Can Deadpool Become a Mascot for the Cancer Community?

Marvel's Merc with a Mouth suffers from the disease in his own vulgarian way, and that might help.


Comic books should be a means of escape. Their tales of people running (or flying) around with superhuman abilities are meant to repackage ageless mythological archetypes in a contemporary pop framework. They’re supposed to take your mind off the sometimes harsh realities of life. But other times comic book characters and their storylines address some surprising real-life topics that incorporate those realities into a seemingly fictional mythos. Superheroes have had to battle life-threatening diseases like cancer before — most notably in series runs of well-known characters like Spider-Man, Superman, and the original Captain Marvel. But nowhere are the ramifications introduced with as much of an absurdist slant than with the character Deadpool.

With his very own big-screen adaptation starring Ryan Reynolds coming in mid-February, could the cancer-ridden Merc with a Mouth be a real exemplar of cancer awareness?

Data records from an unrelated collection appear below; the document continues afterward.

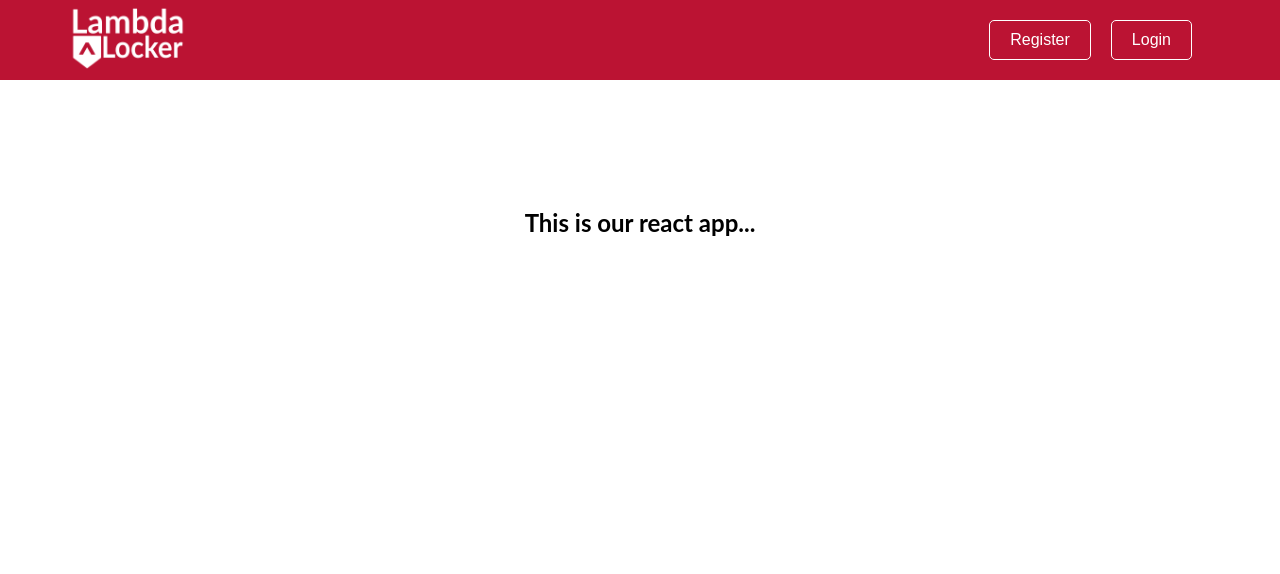
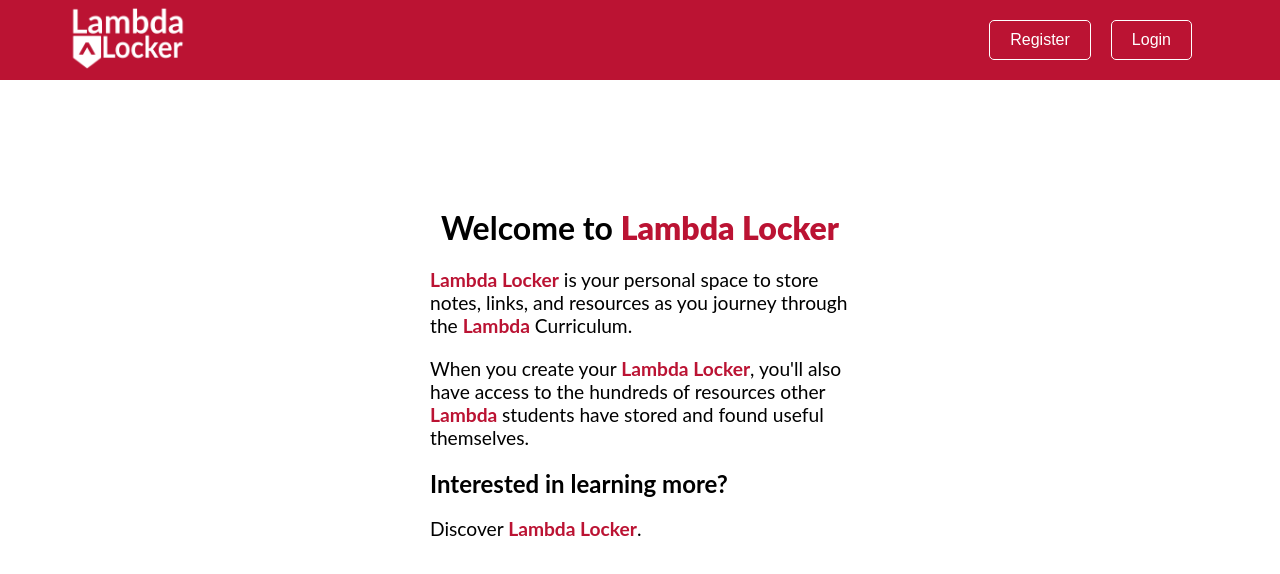
Before and after one commit to lambda-locker/Lambda-Locker-Frontend, a React (Create React App) app in the folder lambda-locker/: page / in a window 1280 px wide. Shown: the top 574 px of the page. Built offline with nearby package versions, Linux system fonts and the light colour scheme.

Commit message:
Added intro text to Home component

```diff
--- a/lambda-locker/src/components/Home/Home.js
+++ b/lambda-locker/src/components/Home/Home.js
@@ -1,11 +1,30 @@
 import React from 'react'
 
+import styled from 'styled-components'
+
+const HomeContainer = styled.div`
+    width: 420px;
+    margin: 0 auto;
+
+    p {
+        font-size: 1.2rem;
+        text-align: left;
+    }
+
+    h2 {
+        text-align: left;
+    }
+`
+
 const Home = () => {
-
     return (
-        <div>
-            <h2>This is our react app...</h2>
-        </div>
+        <HomeContainer>
+            <h1>Welcome to <span className="lambdaText">Lambda Locker</span></h1>
+            <p><span className="lambdaText">Lambda Locker</span> is your personal space to store notes, links, and resources as you journey through the <span className="lambdaText">Lambda</span>  Curriculum.</p>
+            <p>When you create your <span className="lambdaText">Lambda Locker</span>, you'll also have access to the hundreds of resources other <span className="lambdaText">Lambda </span>students have stored and found useful themselves.</p>
+            <h2>Interested in learning more?</h2>
+            <p>Discover <span className="lambdaText">Lambda Locker</span>.</p>
+        </HomeContainer>
     )
 }
 
```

It isn’t as ridiculous as it sounds.

For the uninitiated, Deadpool’s real identity is Wade Wilson, a former military special forces soldier who attempted to curb [his cancer diagnosis](http://marvel.wikia.com/wiki/Deadpool_(Wade_Wilson) by taking part in a special government super soldier project called Weapon X. People with a passing familiarity may recognize this shady program as the same one that gave fan-favorite Wolverine’s indestructible Adamantium claws. Whereas Wolverine was able to get the claws because of his mutant healing ability, Wilson underwent a process that grafted Wolverine’s healing abilities onto his own cells to induce a mutation of his own superhuman healing abilities.

But Wilson’s cancer isn’t that cut and dry. Between all the patented wisecracks and R-rated carnage is a character that, weirdly enough, represents the plight of people fighting cancer everywhere. Regardless of the fuzzy science behind it all, Wilson’s fundamental healing power was meant to replace his body’s cells as they were being destroyed. His body is in a constant flux of repairing itself, which is why he remains scarred, forcing him into wearing his mask. If he became cancer-free, his body would produce an overabundance of new cells and cover his whole body in tumors. In effect, the cancer is essential to his superpower. He can’t be cured of his cancer. That imbalance would kill him.

Cancer is something Deadpool and Wade Wilson have to live with, which — at the risk of sounding absurd because we’re talking about how this relates to a foul-mouthed comic book character — is something essential to the cancer experience for not only the person diagnosed with the disease but also their friends and family.

It’s arguable whether the new movie will significantly address these themes. It’ll most likely be too busy upping the R-rated action and Reynolds quips to really try something meaningful. Besides, Deadpool is the type of character who breaks the fourth wall to directly address the reader or the audience, and when he does, you definitely don’t want him to lecture you about devastating diseases. You want him swearing, shooting bad guys, and smart assing his way through a few killings. For his part, Reynolds has been appearing in costume at hospitals to visit Deadpool fans fighting cancer and posting the meetings to his Instagram account. Hopefully the idea isn’t that these kids revere this potentially insane anti-hero because of his actions, it’s because they at least connect with the character on a medical level.

But at least he’s there as a representative, and in a sense it’s all about representation. Deadpool’s no-nonsense smart-assed approach, though fictional, is nonetheless similar to the type of confrontational rallying cry of alternative foundations like entrepreneur Yael Cohen’s non-profit “Fuck Cancer” organization. It’s a millennial-focused support network whose name says it all.

When she spoke to Forbes in 2014, Cohen explained that the mantra behind “Fuck Cancer” was about reaching people “to speak their language,” and to approach such a tough subject with “humor, wit and edge.” She continued by saying “you have to be honest, authentic and bold” when confronting such a traumatic disease. “Fuck Cancer is not sexual or violent; it’s defiant and defeated simultaneously,” she explained. “People join our movement because they instantly resonate with our name and our ethos.”

It’s a no-bullshit spirit that confronts a distressing situation, and whose sentiment can be found in Deadpool’s same anarchic humor. It may seem like a stretch, but a superpowered mercenary might just be the hero the cancer community has earned.